Heir to one of Rhode Island’s leading textile manufacturing families, Henry Lippitt (1818-1891) designed and supervised the construction in 1865 of a house at 199 Hope Street in Providence for his wife Mary Ann Balch (1823-1889) and their six children. Occupied by generations of the Lippitt family for 114 years, the house is a three story, thirty room Renaissance Revival villa with Italian palazzo elements. Embellished with elaborate faux finishes, colorful stained glass windows, ornate woodwork details, and surviving original furnishings, the house is also significant for its pioneering mechanical systems. These features combine to create a sense of place worthy of preserving and sharing with the Providence community and beyond. In this spirit, the public programs offered by the Governor Henry Lippitt House Museum provide opportunities for the study of Victorian life and put the house and its occupants in a historical perspective to facilitate greater understanding of today’s Providence.

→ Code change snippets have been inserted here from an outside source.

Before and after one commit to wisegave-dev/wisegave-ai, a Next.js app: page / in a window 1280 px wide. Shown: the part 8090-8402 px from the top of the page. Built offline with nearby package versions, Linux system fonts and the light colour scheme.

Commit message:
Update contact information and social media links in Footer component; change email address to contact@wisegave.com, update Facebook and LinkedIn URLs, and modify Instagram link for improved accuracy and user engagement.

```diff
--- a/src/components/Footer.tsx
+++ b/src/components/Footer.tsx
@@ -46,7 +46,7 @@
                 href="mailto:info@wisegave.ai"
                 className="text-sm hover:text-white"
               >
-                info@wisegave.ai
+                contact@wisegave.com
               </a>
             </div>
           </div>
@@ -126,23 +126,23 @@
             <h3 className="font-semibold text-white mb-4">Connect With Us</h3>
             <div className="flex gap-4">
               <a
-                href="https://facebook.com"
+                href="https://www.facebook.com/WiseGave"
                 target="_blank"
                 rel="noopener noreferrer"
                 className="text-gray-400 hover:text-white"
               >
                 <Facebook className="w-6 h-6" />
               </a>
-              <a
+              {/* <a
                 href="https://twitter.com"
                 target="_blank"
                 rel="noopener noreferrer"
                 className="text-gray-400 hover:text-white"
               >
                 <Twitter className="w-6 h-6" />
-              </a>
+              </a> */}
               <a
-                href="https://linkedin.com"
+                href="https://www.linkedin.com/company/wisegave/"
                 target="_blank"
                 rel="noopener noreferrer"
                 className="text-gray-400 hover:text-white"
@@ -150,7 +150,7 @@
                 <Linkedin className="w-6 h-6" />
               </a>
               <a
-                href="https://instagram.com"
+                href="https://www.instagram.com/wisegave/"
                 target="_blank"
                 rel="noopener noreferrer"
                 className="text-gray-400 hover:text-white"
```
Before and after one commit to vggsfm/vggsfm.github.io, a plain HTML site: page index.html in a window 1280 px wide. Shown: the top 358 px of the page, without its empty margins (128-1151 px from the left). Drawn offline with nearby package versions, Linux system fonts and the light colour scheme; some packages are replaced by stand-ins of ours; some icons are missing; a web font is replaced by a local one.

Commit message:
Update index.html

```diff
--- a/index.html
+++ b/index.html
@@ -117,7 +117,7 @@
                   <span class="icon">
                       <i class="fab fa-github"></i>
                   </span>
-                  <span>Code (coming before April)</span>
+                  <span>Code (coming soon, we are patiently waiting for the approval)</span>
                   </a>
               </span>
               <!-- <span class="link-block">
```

Henry Lippitt served as Rhode Island Governor from 1875-1877. His sons continued a tradition of public service with son Charles (1895-1897) also serving as Governor, Henry F. a United Sates Senator (1911-1917) and Robert serving in the Rhode Island General Assembly. Later descendants, including Fred Lippitt, Duncan Doolittle, John Chafee, and Lincoln Chafee continue the family’s tradition of public service into the 21st century. The Lippitt women were also involved in civic activities including Mary Balch Lippitt Steedman (1858-1938) helping organize the Providence chapter of the American Red Cross. Both Mary Ann Balch Lippitt and her daughter, Jeannie Lippitt Weeden (1852-1940), were early advocates for the oral method of deaf education. Following the Lippitt family’s example of public service, the Museum supports programs that promote civic engagement.
Photos: Lippitt House, Providence, ca. 1890 and Henry Lippitt's gubernatorial portrait